All of us, particularly in the world of business, are constantly making first impressions on others whether we realize it or not. Consider this powerful example. Our television production company was looking for a makeup artist and one of our producers reached out to a young woman who had started her own cosmetics company. As we were attempting to book her for a production day, she said to our producer over the phone; “I will put the date in my calendar, but if you guys decide to cancel, you know you are going to have to pay me anyway.”
There it is—a negative first impression that will last forever. That was years ago and we ended up bringing that makeup artist in for ONE day, but she was never hired again.
With this anecdote in mind, consider the following tips and tools that future columns will cover as I prepare for a “Make a Great First Impression” keynote presentation at the TD Bank / Star-Ledger “Road to Personal Wealth Financial Conference” on November 3.
--Be clear in your communication. If you are meeting someone over the phone for the first time, it is essential that you have a clear, focused and concise message. Rambling communicators make a terrible first impression. Go into that phone call with two or three bulleted points that you want to make and use them to guide your conversation. Don’t hope or pray that the point you want to make comes up, but rather be proactive and strategic in your messaging. This will help make a positive first impression over the phone and, in turn, increase the odds that you will get a face-to-face meeting, which is essential to building meaningful relationships and increasing your bottom line.
--It begins with a smile followed by a firm and genuine handshake. I’m not saying you should walk around with a silly grin on your face that has people feeling uncomfortable, but what’s wrong with greeting people as if you are glad to be alive or at least glad to be where you are at that particular moment? Glad to be on that job interview. Glad to be in this business meeting. Many people don’t even know that their negative attitude gives off such a terrible first impression that before they even say a word, the dye has been cast.
--A genuine interest in others.
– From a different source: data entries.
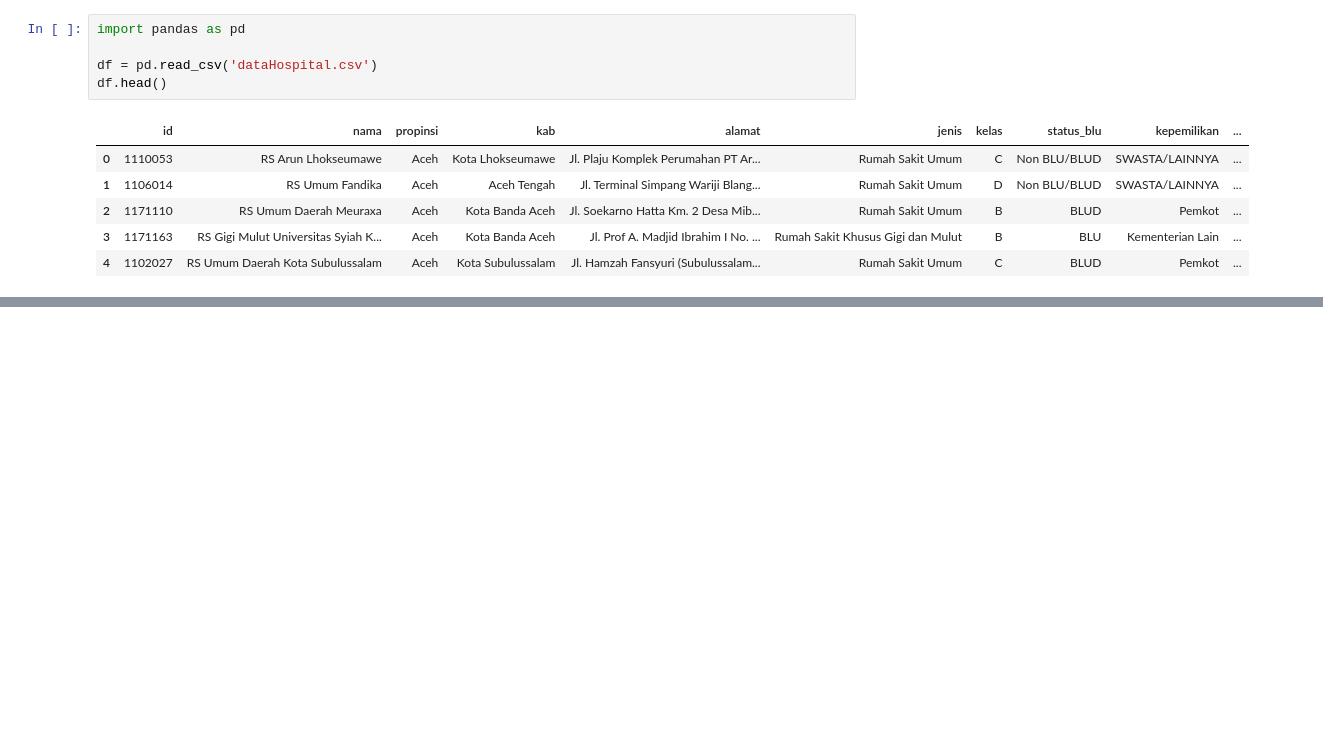
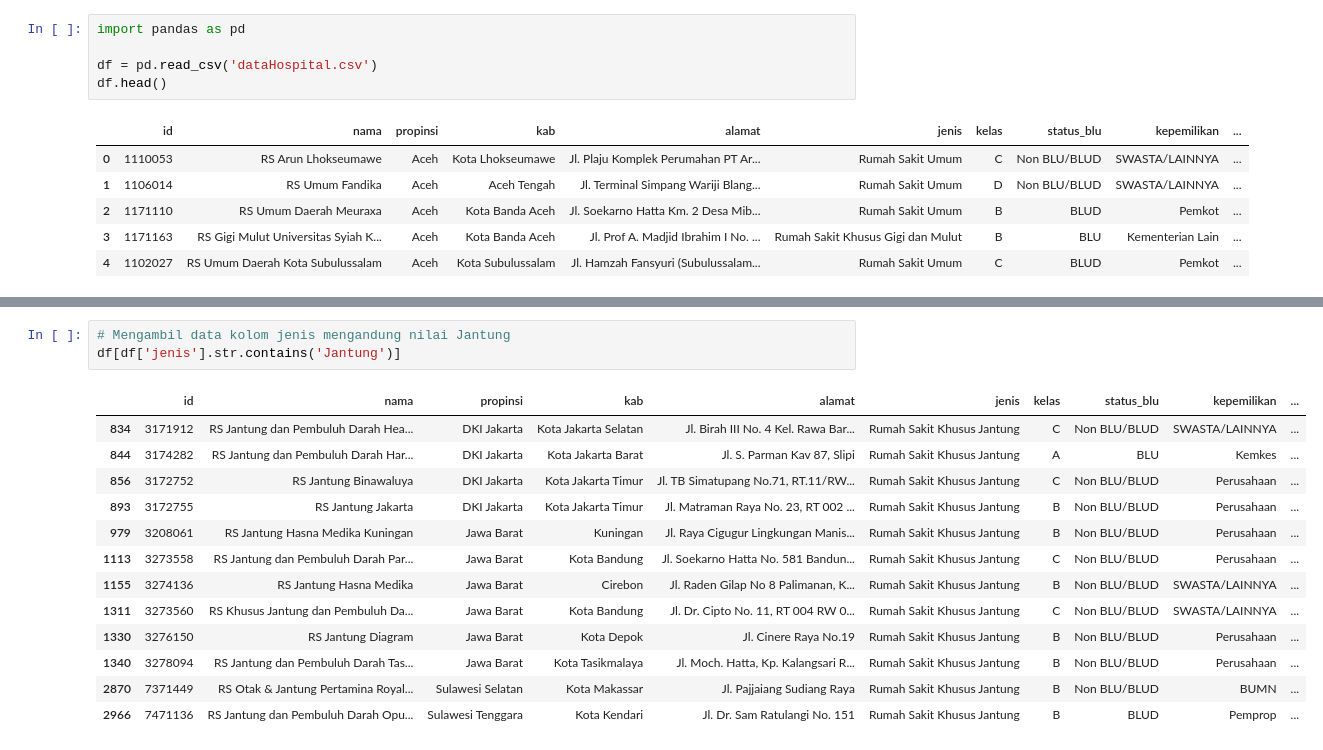
Before and after one commit to ZanIhsan2/DataMining, a Jupyter notebook: Pertemuan4/praktikum.ipynb, the cells around one changed output, grey strips where cells are left out. Saved outputs shown, nothing was run; the diff lists cells and outputs as text; blank space fills up the shorter version.

```diff
--- a/Pertemuan4/praktikum.ipynb
+++ b/Pertemuan4/praktikum.ipynb
@@ -14,0 +225,17 @@ df.head()
+# %%
+# Mengambil data kolom jenis mengandung nilai Jantung
+df[df['jenis'].str.contains('Jantung')]
+# %% [output]
+|  | id | nama | propinsi | kab | alamat | jenis | kelas | status_blu | kepemilikan | ... |
+| 834 | 3171912 | RS Jantung dan Pembuluh Darah Hea... | DKI Jakarta | Kota Jakarta Selatan | Jl. Birah III No. 4 Kel. Rawa Bar... | Rumah Sakit Khusus Jantung | C | Non BLU/BLUD | SWASTA/LAINNYA | ... |
+| 844 | 3174282 | RS Jantung dan Pembuluh Darah Har... | DKI Jakarta | Kota Jakarta Barat | Jl. S. Parman Kav 87, Slipi | Rumah Sakit Khusus Jantung | A | BLU | Kemkes | ... |
+| 856 | 3172752 | RS Jantung Binawaluya | DKI Jakarta | Kota Jakarta Timur | Jl. TB Simatupang No.71, RT.11/RW... | Rumah Sakit Khusus Jantung | C | Non BLU/BLUD | Perusahaan | ... |
+| 893 | 3172755 | RS Jantung Jakarta | DKI Jakarta | Kota Jakarta Timur | Jl. Matraman Raya No. 23, RT 002 ... | Rumah Sakit Khusus Jantung | B | Non BLU/BLUD | Perusahaan | ... |
+| 979 | 3208061 | RS Jantung Hasna Medika Kuningan | Jawa Barat | Kuningan | Jl. Raya Cigugur Lingkungan Manis... | Rumah Sakit Khusus Jantung | B | Non BLU/BLUD | Perusahaan | ... |
+| 1113 | 3273558 | RS Jantung dan Pembuluh Darah Par... | Jawa Barat | Kota Bandung | Jl. Soekarno Hatta No. 581 Bandun... | Rumah Sakit Khusus Jantung | C | Non BLU/BLUD | Perusahaan | ... |
+| 1155 | 3274136 | RS Jantung Hasna Medika | Jawa Barat | Cirebon | Jl. Raden Gilap No 8 Palimanan, K... | Rumah Sakit Khusus Jantung | B | Non BLU/BLUD | SWASTA/LAINNYA | ... |
+| 1311 | 3273560 | RS Khusus Jantung dan Pembuluh Da... | Jawa Barat | Kota Bandung | Jl. Dr. Cipto No. 11, RT 004 RW 0... | Rumah Sakit Khusus Jantung | C | Non BLU/BLUD | SWASTA/LAINNYA | ... |
+| 1330 | 3276150 | RS Jantung Diagram | Jawa Barat | Kota Depok | Jl. Cinere Raya No.19 | Rumah Sakit Khusus Jantung | B | Non BLU/BLUD | Perusahaan | ... |
+| 1340 | 3278094 | RS Jantung dan Pembuluh Darah Tas... | Jawa Barat | Kota Tasikmalaya | Jl. Moch. Hatta, Kp. Kalangsari R... | Rumah Sakit Khusus Jantung | B | Non BLU/BLUD | Perusahaan | ... |
+| 2870 | 7371449 | RS Otak & Jantung Pertamina Royal... | Sulawesi Selatan | Kota Makassar | Jl. Pajjaiang Sudiang Raya | Rumah Sakit Khusus Jantung | B | Non BLU/BLUD | BUMN | ... |
+| 2966 | 7471136 | RS Jantung dan Pembuluh Darah Opu... | Sulawesi Tenggara | Kota Kendari | Jl. Dr. Sam Ratulangi No. 151 | Rumah Sakit Khusus Jantung | B | BLUD | Pemprop | ... |
```
Also changed, not shown: parts of 30 cells of this notebook.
Many have said; “people will forget what you said, people will forget what you did, but people will never forget how you made them feel.” People often feel good about others when they make them feel good about themselves. Try asking someone how his business is holding up. Or, what is happening with his children and spouse. Now THAT will help you make a really good first impression.